Tom, great illustration of the integration of standards and the overlap of the targets that help make the lessons even stronger. I’m sure it will be a great building block for teachers to reference as they continue planning throughout the year.

Lindsey Stevens says

Tom, I think this is an awesome idea. I am sure that the teachers will be able to cross reference the standards again in the future and it will make that integration and those lessons stronger.

Alisa Louie says

Tom – thank you! Thank you for being so open with how you ran your session. This strategy is exactly what I need to be able to find ways to integrate curriculum.

Kristin Leong says

So awesome to put all those interdisciplinary connections out on the table. Also, GO VENN DIAGRAMS.

Kelly Pruitt says

Tom, thanks for making this accessible. When I think about any integration, my head swims a bit. I’m sure the teachers working with you appreciated the time to work and process. :)

Hallie says

I really like that you chose to focus on CCCs as you integrate math and science. I tend to focus on the content areas, but you show that the crosscutting concepts don’t just go across science domains, but all subject areas. It’s always good when we can apply learning in more than one place!

Doug says

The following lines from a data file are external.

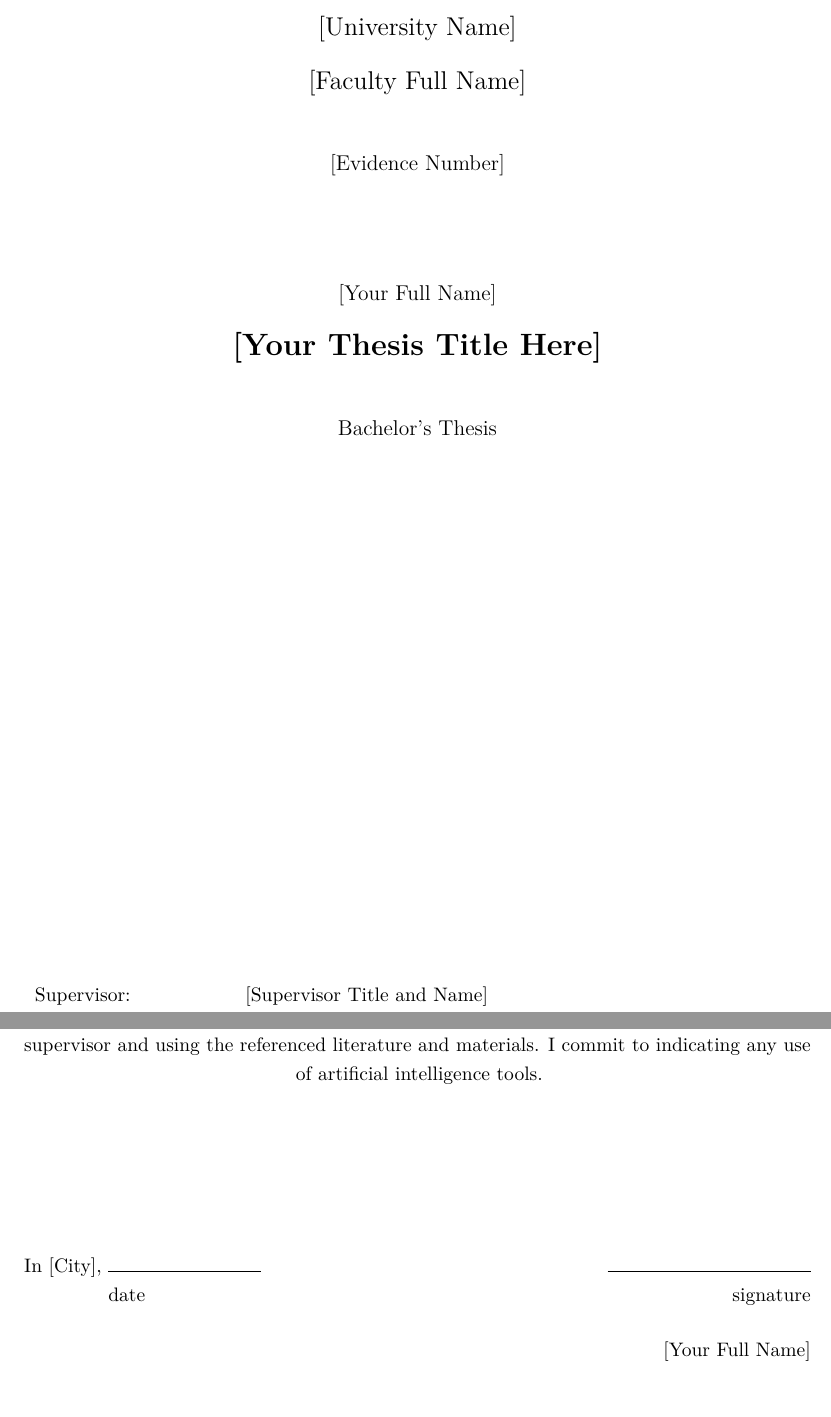
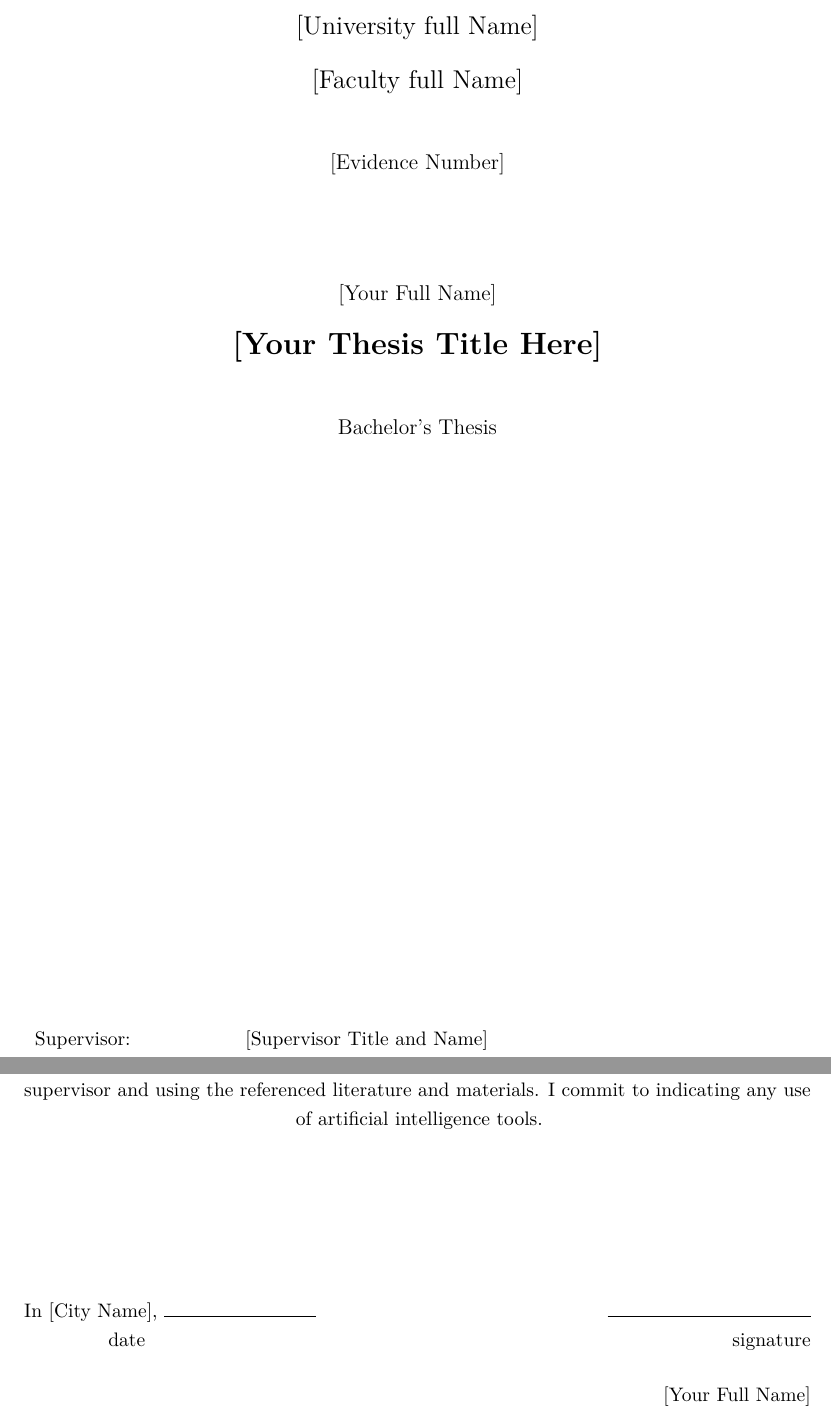
Before and after one commit to Faustynn/FIIT-BP-Template-NEW, a LaTeX thesis (tamplate.tex): two parts of pages 1 and 7 of 29, joined at a grey line, cut so that both start at the same text. Compiled offline with pdfLaTeX.

Commit message:
Fix comments and hot commands

```diff
--- a/tamplate.tex
+++ b/tamplate.tex
@@ -81,6 +81,7 @@
 \newcommand{\workplace}{[Institute Name], [Faculty Abbreviation], [University Name]}
 \newcommand{\universityName}{[University full Name]}
 \newcommand{\facultName}{[Faculty full Name]}
+\newcommand{\city}{[City Name]}
 \newcommand{\supervisor}{[Supervisor Title and Name]}
 \newcommand{\additionalsupervisor}{} % Leave empty if none
 \newcommand{\submissiondate}{[Month Year]}
@@ -90,10 +91,10 @@
 
 % (Chapter)
 \titleformat{\chapter}
-  {\normalfont\Huge\bfseries\raggedright} % Размер и стиль
-  {\thechapter\quad}                      % Номер главы (например, "1 ")
-  {0pt}                                   % Расстояние между номером и заголовком
-  {}                                      % Доп. оформление перед заголовком
+  {\normalfont\Huge\bfseries\raggedright} % size and style
+  {\thechapter\quad}                      % Chapter number (e.g., "1")
+  {0pt}                                   % Distance between number and heading
+  {}                                      % Additional formatting before the heading
 
 %  (Section)
 \titleformat{\section}
@@ -118,10 +119,9 @@
 % Title page
 \begin{titlepage}
     \centering
-    \vspace*{1cm}
 
-    {\Large [University Name]}\\[0.5cm]
-    {\Large [Faculty Full Name]}\\[1cm]
+    {\Large \universityName}\\[0.5cm]
+    {\Large \facultName}\\[1cm]
 
     {\large \evidencenumber}\\[2cm]
 
@@ -212,7 +212,7 @@ I declare that I have prepared this work independently, based on consultations w
 
 \vspace{3cm}
 
-In [City], \rule{3cm}{0.4pt} \hfill \rule{4cm}{0.4pt}\\
+In \city, \rule{3cm}{0.4pt} \hfill \rule{4cm}{0.4pt}\\
 \phantom{In [City], }date \hfill signature\\[0.5cm]
 \hfill \authorname
 
```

Tom, great example! I’ve actually been thinking about the integration of math and science quite a bit this summer. Last year I did a book study for “Writing in Science”, earlier this summer I took a class focused on integrating ELA with science called “Engineering a Story”, so what’s been on my mind next is math and science integration. You’re a mind reader :0). But seriously, this is something that I’m very interested in exploring more deeply this year. Thank you for sharing your insights!

Chris Gustafson says

Tom, I am getting ready to teach a class at our district’s version of your institute and so I appreciate your helpful description of your session. I’m checking off the parts of your session I want to make sure I include in mine – standards based, plenty of time to work together, creating a product that can be used in the classroom. Thanks for the sometimes daunting work of teaching grownups!